= What the exercise asks =
The records must be retyped exactly, with no pictures included.

(Input records)

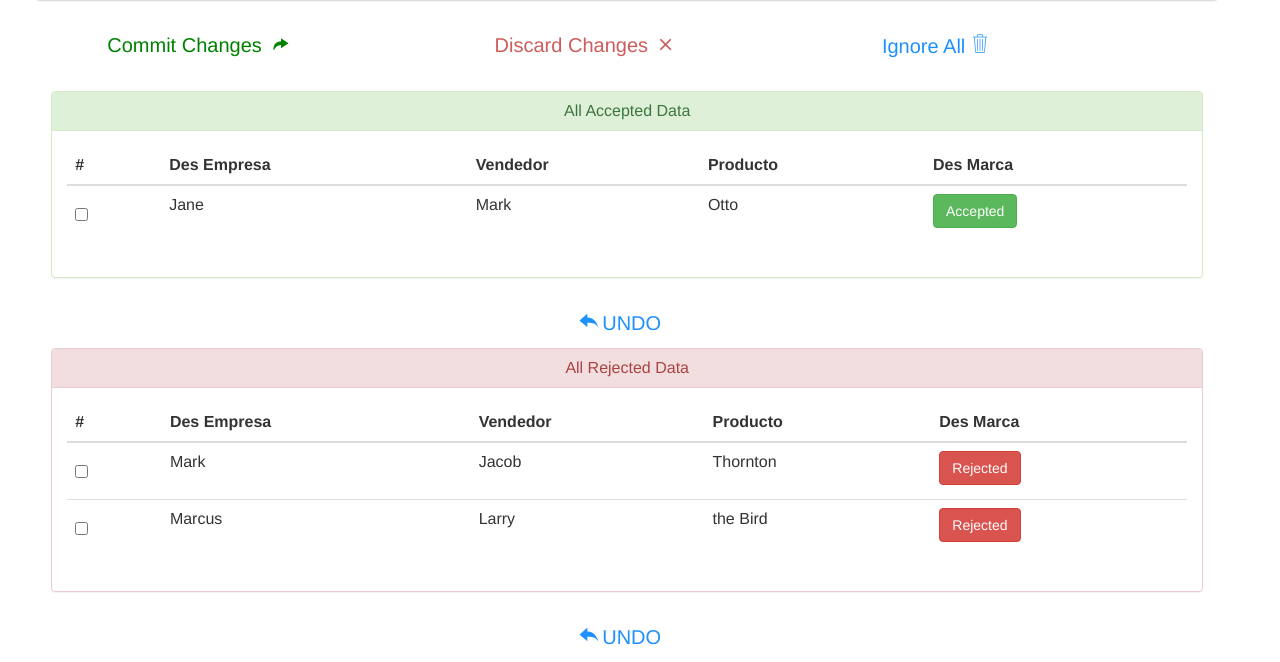
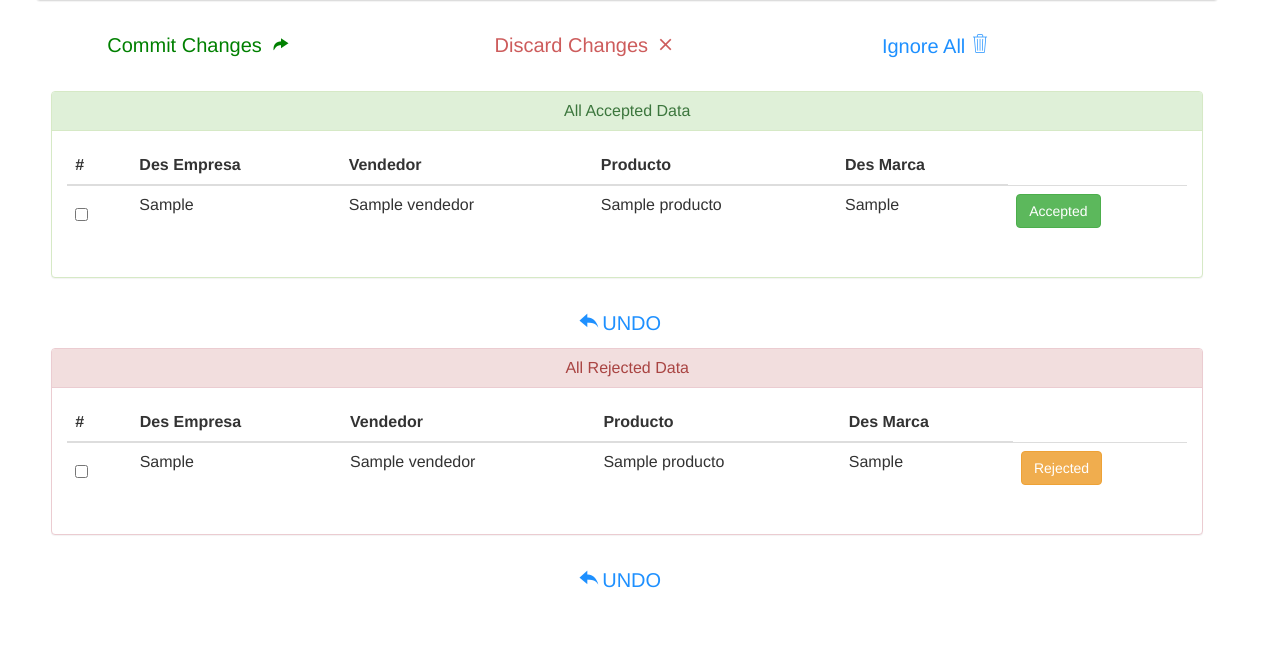
Before and after one commit to DanCarl857/PythonUI, a Django app: template python_ui/ui/templates/index.html in a window 1280 px wide; the page is wider, and only the part inside the window is pictured. Shown: the part 488-1150 px from the top of that part. After the commit the page ends 1076 px from the top of that part, so only its background shows below. Run offline with Django 3.2, Linux system fonts and the light colour scheme; the template is opened without the code that fills it: most values are stand-ins (such as "Sample title", 1, 10 or a date in 2020); some libraries are stand-ins or nearby versions; some web fonts are replaced.

Commit message:
Fixing base.html

```diff
--- a/python_ui/ui/templates/base.html
+++ b/python_ui/ui/templates/base.html
@@ -9,28 +9,7 @@
 	<link rel="stylesheet" type="text/css" href="{% static 'ui/css/main.css' %}" />
 </head>
 <body>
-	<div class="navbar navbar-default" role="navigation">
-      <div>
-        <div class="navbar-header">
-
-          <button type="button" class="navbar-toggle collapsed" data-toggle="collapse" data-target="#js-navbar-collapse">
-            <span class="sr-only">Toggle navigation</span>
-            <span class="icon-bar"></span>
-            <span class="icon-bar"></span>
-            <span class="icon-bar"></span>
-          </button>
-
-          <a class="navbar-brand" href="#/">Logo Here</a>
-        </div>
-
-        <div class="collapse navbar-collapse" id="js-navbar-collapse">
-
-          <ul class="nav navbar-nav">
-            <li class="active"><a href="#/">Home</a></li>
-          </ul>
-        </div>
-      </div>
-    </div>
+    {% block navBar %}{% endblock %}
     {% block content %}{% endblock %}
 </body>
 </html>
--- a/python_ui/ui/templates/index.html
+++ b/python_ui/ui/templates/index.html
@@ -1,6 +1,31 @@
 {% extends "base.html" %}
 
 {% block title %}Simple UI {% endblock %}
+
+{% block navBar %}
+<div class="navbar navbar-default" role="navigation">
+      <div>
+        <div class="navbar-header">
+
+          <button type="button" class="navbar-toggle collapsed" data-toggle="collapse" data-target="#js-navbar-collapse">
+            <span class="sr-only">Toggle navigation</span>
+            <span class="icon-bar"></span>
+            <span class="icon-bar"></span>
+            <span class="icon-bar"></span>
+          </button>
+
+          <a class="navbar-brand" href="#/">Logo Here</a>
+        </div>
+
+        <div class="collapse navbar-collapse" id="js-navbar-collapse">
+
+          <ul class="nav navbar-nav">
+            <li class="active"><a href="#/">Home</a></li>
+          </ul>
+        </div>
+      </div>
+    </div>
+{% endblock %}
 
 {% block content %}
 <div style="width: 90%; position: relative; left: 4%;">
@@ -130,37 +155,6 @@
                   </td>
                 </tr>
                 {% endfor %}
-                <!--
-                <tr>
-                  <td scope="row">
-                    <div class="checkbox">
-                      <label>
-                        <input type="checkbox">
-                      </label>
-                    </div>
-                  </td>
-                  <td>Sarah</td>
-                  <td>Jacob</td>
-                  <td>Thornton</td>
-                  <td>
-                    <button class="btn btn-warning">Waiting..</button>
-                  </td>
-                </tr>
-                <tr>
-                  <td scope="row">
-                    <div class="checkbox">
-                      <label>
-                        <input type="checkbox">
-                      </label>
-                    </div>
-                  </td>
-                  <td>Kevin</td>
-                  <td>Larry</td>
-                  <td>the Bird</td>
-                  <td>
-                    <button class="btn btn-warning">Waiting..</button>
-                  </td>
-                </tr> -->
                 </tbody>
               </table>
             </div>
@@ -207,6 +201,7 @@
               </tr>
               </thead>
               <tbody>
+               {% for obj in acc_objects %}
                 <tr>
                   <td scope="row">
                     <div class="checkbox">
@@ -215,13 +210,15 @@
                       </label>
                     </div>
                   </td>
-                <td>Jane</td>
-                <td>Mark</td>
-                <td>Otto</td>
+                  <td>{{ obj.des_empresa}}</td>
+                  <td>{{ obj.vendedor }}</td>
+                  <td>{{ obj.producto }}</td>
+                  <td>{{ obj.des_marca }}</td>
                   <td>
                     <button class="btn btn-success">Accepted</button>
                   </td>
                 </tr>
+                {% endfor %}
               </tbody>
             </table>
           </div>
@@ -254,6 +251,7 @@
               </tr>
               </thead>
               <tbody>
+              {% for obj in rej_objects %}
                 <tr>
                   <td scope="row">
                     <div class="checkbox">
@@ -262,28 +260,15 @@
                       </label>
                     </div>
                   </td>
-                <td>Mark</td>
-                <td>Jacob</td>
-                <td>Thornton</td>
+                  <td>{{ obj.des_empresa}}</td>
+                  <td>{{ obj.vendedor }}</td>
+                  <td>{{ obj.producto }}</td>
+                  <td>{{ obj.des_marca }}</td>
                   <td>
-                  <button class="btn btn-danger">Rejected</button>
+                    <button class="btn btn-warning">Rejected</button>
                   </td>
                 </tr>
-              <tr>
-                <td scope="row">
-                  <div class="checkbox">
-                    <label>
-                      <input type="checkbox">
-                    </label>
-                  </div>
-                </td>
-                <td>Marcus</td>
-                <td>Larry</td>
-                <td>the Bird</td>
-                <td>
-                  <button class="btn btn-danger">Rejected</button>
-                </td>
-              </tr>
+                {% endfor %}
               </tbody>
             </table>
           </div>
```
Lines whose indentation alone changed are shown as unchanged.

(End Input records)

= Solution to this problem =
Before and after one commit to DanCarl857/PythonUI, a Django app: template python_ui/ui/templates/index.html in a window 1280 px wide; the page is wider, and only the part inside the window is pictured. Shown: the part 488-1150 px from the top of that part. After the commit the page ends 1076 px from the top of that part, so only its background shows below. Run offline with Django 3.2, Linux system fonts and the light colour scheme; the template is opened without the code that fills it: most values are stand-ins (such as "Sample title", 1, 10 or a date in 2020); some libraries are stand-ins or nearby versions; some web fonts are replaced.

Commit message:
Fixing base.html

```diff
--- a/python_ui/ui/templates/base.html
+++ b/python_ui/ui/templates/base.html
@@ -9,28 +9,7 @@
 	<link rel="stylesheet" type="text/css" href="{% static 'ui/css/main.css' %}" />
 </head>
 <body>
-	<div class="navbar navbar-default" role="navigation">
-      <div>
-        <div class="navbar-header">
-
-          <button type="button" class="navbar-toggle collapsed" data-toggle="collapse" data-target="#js-navbar-collapse">
-            <span class="sr-only">Toggle navigation</span>
-            <span class="icon-bar"></span>
-            <span class="icon-bar"></span>
-            <span class="icon-bar"></span>
-          </button>
-
-          <a class="navbar-brand" href="#/">Logo Here</a>
-        </div>
-
-        <div class="collapse navbar-collapse" id="js-navbar-collapse">
-
-          <ul class="nav navbar-nav">
-            <li class="active"><a href="#/">Home</a></li>
-          </ul>
-        </div>
-      </div>
-    </div>
+    {% block navBar %}{% endblock %}
     {% block content %}{% endblock %}
 </body>
 </html>
--- a/python_ui/ui/templates/index.html
+++ b/python_ui/ui/templates/index.html
@@ -1,6 +1,31 @@
 {% extends "base.html" %}
 
 {% block title %}Simple UI {% endblock %}
+
+{% block navBar %}
+<div class="navbar navbar-default" role="navigation">
+      <div>
+        <div class="navbar-header">
+
+          <button type="button" class="navbar-toggle collapsed" data-toggle="collapse" data-target="#js-navbar-collapse">
+            <span class="sr-only">Toggle navigation</span>
+            <span class="icon-bar"></span>
+            <span class="icon-bar"></span>
+            <span class="icon-bar"></span>
+          </button>
+
+          <a class="navbar-brand" href="#/">Logo Here</a>
+        </div>
+
+        <div class="collapse navbar-collapse" id="js-navbar-collapse">
+
+          <ul class="nav navbar-nav">
+            <li class="active"><a href="#/">Home</a></li>
+          </ul>
+        </div>
+      </div>
+    </div>
+{% endblock %}
 
 {% block content %}
 <div style="width: 90%; position: relative; left: 4%;">
@@ -130,37 +155,6 @@
                   </td>
                 </tr>
                 {% endfor %}
-                <!--
-                <tr>
-                  <td scope="row">
-                    <div class="checkbox">
-                      <label>
-                        <input type="checkbox">
-                      </label>
-                    </div>
-                  </td>
-                  <td>Sarah</td>
-                  <td>Jacob</td>
-                  <td>Thornton</td>
-                  <td>
-                    <button class="btn btn-warning">Waiting..</button>
-                  </td>
-                </tr>
-                <tr>
-                  <td scope="row">
-                    <div class="checkbox">
-                      <label>
-                        <input type="checkbox">
-                      </label>
-                    </div>
-                  </td>
-                  <td>Kevin</td>
-                  <td>Larry</td>
-                  <td>the Bird</td>
-                  <td>
-                    <button class="btn btn-warning">Waiting..</button>
-                  </td>
-                </tr> -->
                 </tbody>
               </table>
             </div>
@@ -207,6 +201,7 @@
               </tr>
               </thead>
               <tbody>
+               {% for obj in acc_objects %}
                 <tr>
                   <td scope="row">
                     <div class="checkbox">
@@ -215,13 +210,15 @@
                       </label>
                     </div>
                   </td>
-                <td>Jane</td>
-                <td>Mark</td>
-                <td>Otto</td>
+                  <td>{{ obj.des_empresa}}</td>
+                  <td>{{ obj.vendedor }}</td>
+                  <td>{{ obj.producto }}</td>
+                  <td>{{ obj.des_marca }}</td>
                   <td>
                     <button class="btn btn-success">Accepted</button>
                   </td>
                 </tr>
+                {% endfor %}
               </tbody>
             </table>
           </div>
@@ -254,6 +251,7 @@
               </tr>
               </thead>
               <tbody>
+              {% for obj in rej_objects %}
                 <tr>
                   <td scope="row">
                     <div class="checkbox">
@@ -262,28 +260,15 @@
                       </label>
                     </div>
                   </td>
-                <td>Mark</td>
-                <td>Jacob</td>
-                <td>Thornton</td>
+                  <td>{{ obj.des_empresa}}</td>
+                  <td>{{ obj.vendedor }}</td>
+                  <td>{{ obj.producto }}</td>
+                  <td>{{ obj.des_marca }}</td>
                   <td>
-                  <button class="btn btn-danger">Rejected</button>
+                    <button class="btn btn-warning">Rejected</button>
                   </td>
                 </tr>
-              <tr>
-                <td scope="row">
-                  <div class="checkbox">
-                    <label>
-                      <input type="checkbox">
-                    </label>
-                  </div>
-                </td>
-                <td>Marcus</td>
-                <td>Larry</td>
-                <td>the Bird</td>
-                <td>
-                  <button class="btn btn-danger">Rejected</button>
-                </td>
-              </tr>
+                {% endfor %}
               </tbody>
             </table>
           </div>
```
Lines whose indentation alone changed are shown as unchanged.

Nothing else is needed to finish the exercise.